A major Canadian insurance company is denying long-term disability coverage to an Ontario woman, citing that if she is well enough to care for her son, she should be fit enough to report for work.
Sandra Bullock works in an administration role for a large company in downtown Toronto. Her doctors have determined that she is unable to work because of an anxiety disorder and other physical health issues.
However, after paying her benefits for a year, Sun Life Financial terminated the coverage. The company argued she ought to be able to work because she is able to care for her disabled nine-year-son, Jacob.
The young boy was born with an extra chromosome and has the mental development of someone who is about two years old. He is still in diapers, is not verbal, and he requires extensive, attentive care.
“My son can’t care for himself, I don’t have a choice,” Bullock told Global News in an interview.
She is suing Sun Life for $5.53 million, including the return of her benefits and other damages. Her lawyer filed a statement of claim earlier this month in the Superior Court of Justice. The allegations are unproven.

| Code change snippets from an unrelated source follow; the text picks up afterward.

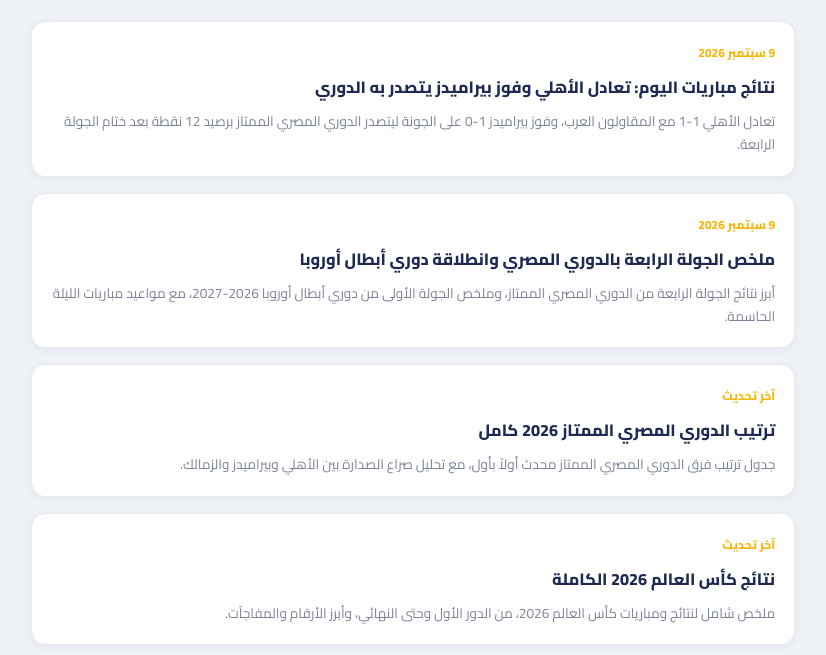
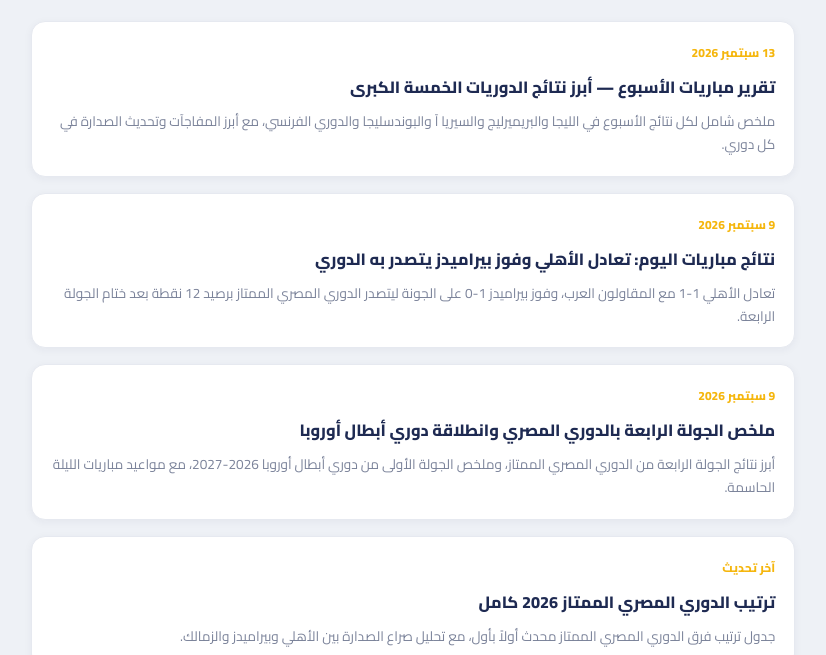
Before and after one commit to haleemhlmygl-source/koora, a plain HTML site: page news/index.html in a window 1280 px wide. Shown: the part 122-777 px from the top of the page, without its empty margins (227-1053 px from the left). Drawn offline with Linux system fonts and the light colour scheme.

Commit message:
Update index.html

```diff
--- a/news/index.html
+++ b/news/index.html
@@ -1,3 +1,4 @@
+
 <!DOCTYPE html>
 <html lang="ar" dir="rtl">
 <head>
@@ -37,6 +38,12 @@
 <body>
   <a href="../index.html" class="back">← الرئيسية</a>
   <h1>أخبار كرة القدم</h1>
+
+  <a href="weekly-report-sep-2026.html" class="article-card">
+    <span class="date">13 سبتمبر 2026</span>
+    <h2>تقرير مباريات الأسبوع — أبرز نتائج الدوريات الخمسة الكبرى</h2>
+    <p>ملخص شامل لكل نتائج الأسبوع في الليجا والبريميرليج والسيريا آ والبوندسليجا والدوري الفرنسي، مع أبرز المفاجآت وتحديث الصدارة في كل دوري.</p>
+  </a>
 
   <a href="matches-today-round4-final-2026-09-09.html" class="article-card">
     <span class="date">9 سبتمبر 2026</span>
```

Bullock’s lawyer said long-term disability should provide a “safety net” to customers.
“All of her treating doctors say Sandra is not capable of returning to work,” said James Fireman, who is representing Bullock.
He said it is shocking that an insurance company would use someone’s ability to care for a child as a reason not to pay benefits.
Sun Life would not discuss the particulars of Bullock’s case, citing privacy. It has not yet filed a statement of defence with the court.
“We are sincerely concerned about Sandra’s health and well-being, her case being our primary focus,” said Gannon Loftus, director of corporate communications for Sun Life Financial, in a written statement to Global News.
In the meantime, Bullock has no employment income or disability benefits to support her family, which includes another son.